== Aim of the task ==
Would you retype exactly the lines from the one containing "<p>What changed in" through the last line of the records below, and nothing else?

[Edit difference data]
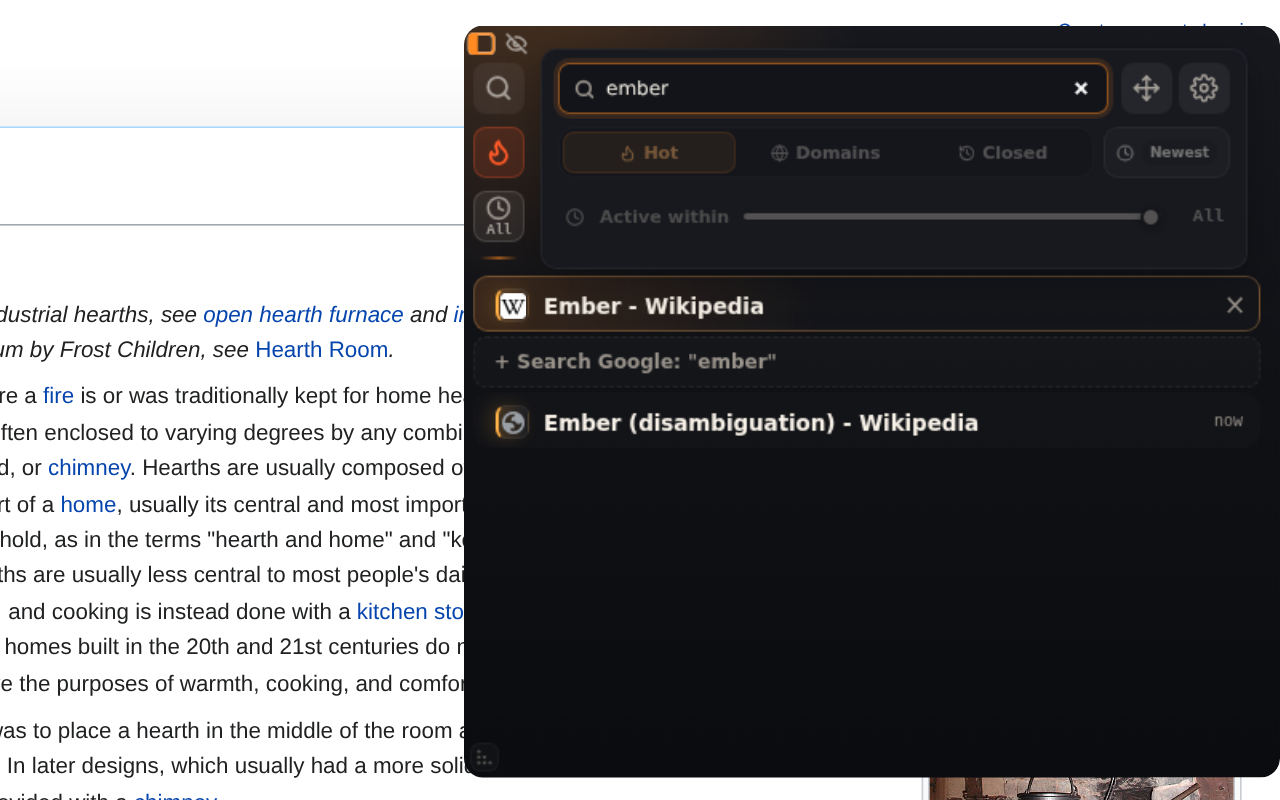
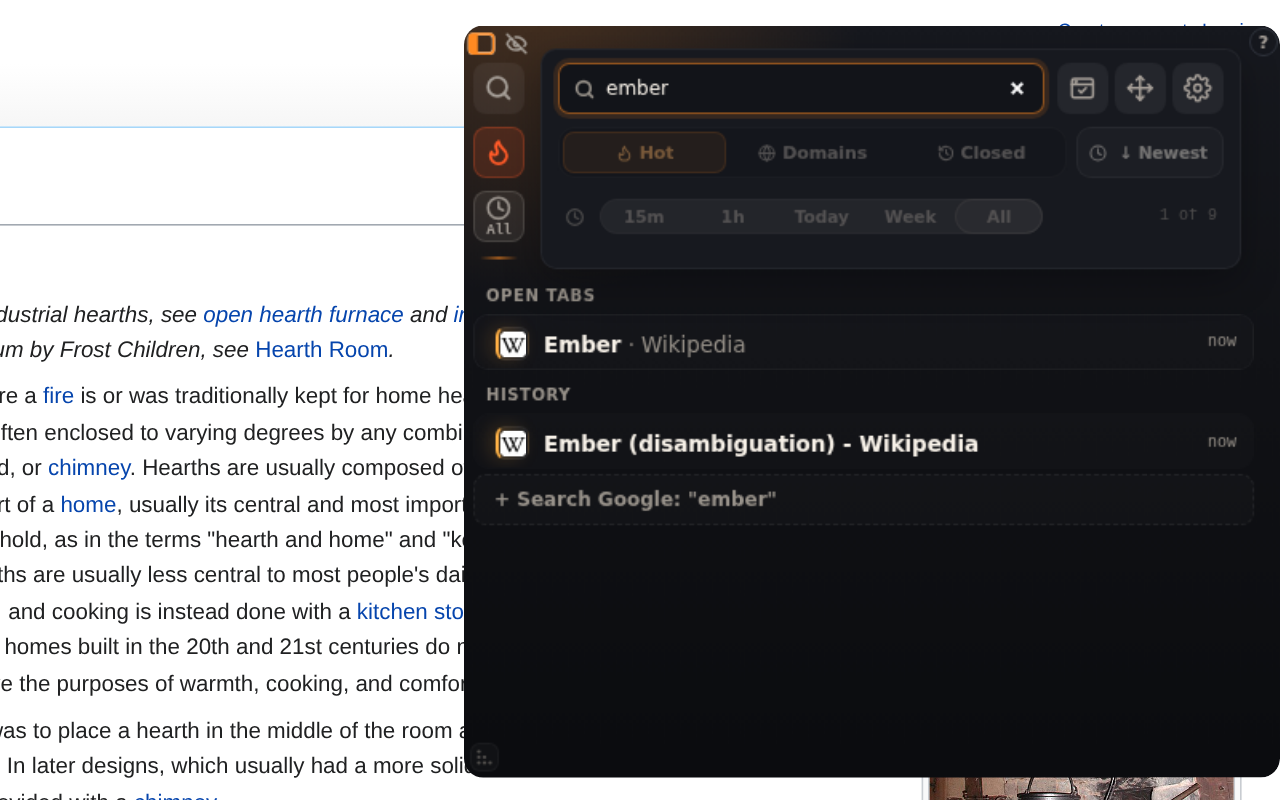
Changelog 0.6.5; structured data at 0.6.5; screenshots re-shot

diff --git a/changelog.html b/changelog.html
@@ -38,6 +38,8 @@
     <h1>Changelog</h1>
     <p>What changed in each version, newest first.</p>
     <p>vatra <a href="https://chromewebstore.google.com/detail/lcnmjfcejdglgmppnhhfmgkakjbeljdh?utm_source=vatra-site&amp;utm_medium=website&amp;utm_campaign=changelog">on the Chrome Web Store</a></p>
+    <h2>0.6.5 — November 2026</h2>
+    <ul><li>New settings.</li><li>Visual refinements.</li><li>Bug fixes.</li><li>Under-the-hood improvements.</li></ul>
     <h2>0.6.4 — October 2026</h2>
     <ul><li>Bug fixes.</li></ul>
     <h2>0.6.3 — October 2026</h2>

diff --git a/index.html b/index.html
@@ -46,7 +46,7 @@
   "applicationCategory": "BrowserApplication",
   "operatingSystem": "Chrome",
   "browserRequirements": "Requires Chrome 116 or later",
-  "softwareVersion": "0.6.4",
+  "softwareVersion": "0.6.5",
   "image": "https://vyshni-labs.github.io/vatra-tab-manager/assets/og-cover.png",
   "screenshot": [
     "https://vyshni-labs.github.io/vatra-tab-manager/assets/shot1-panel.png",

== Response to the exercise ==
     <p>What changed in each version, newest first.</p>
     <p>vatra <a href="https://chromewebstore.google.com/detail/lcnmjfcejdglgmppnhhfmgkakjbeljdh?utm_source=vatra-site&amp;utm_medium=website&amp;utm_campaign=changelog">on the Chrome Web Store</a></p>
+    <h2>0.6.5 — November 2026</h2>
+    <ul><li>New settings.</li><li>Visual refinements.</li><li>Bug fixes.</li><li>Under-the-hood improvements.</li></ul>
     <h2>0.6.4 — October 2026</h2>
     <ul><li>Bug fixes.</li></ul>
     <h2>0.6.3 — October 2026</h2>

diff --git a/index.html b/index.html
@@ -46,7 +46,7 @@
   "applicationCategory": "BrowserApplication",
   "operatingSystem": "Chrome",
   "browserRequirements": "Requires Chrome 116 or later",
-  "softwareVersion": "0.6.4",
+  "softwareVersion": "0.6.5",
   "image": "https://vyshni-labs.github.io/vatra-tab-manager/assets/og-cover.png",
   "screenshot": [
     "https://vyshni-labs.github.io/vatra-tab-manager/assets/shot1-panel.png",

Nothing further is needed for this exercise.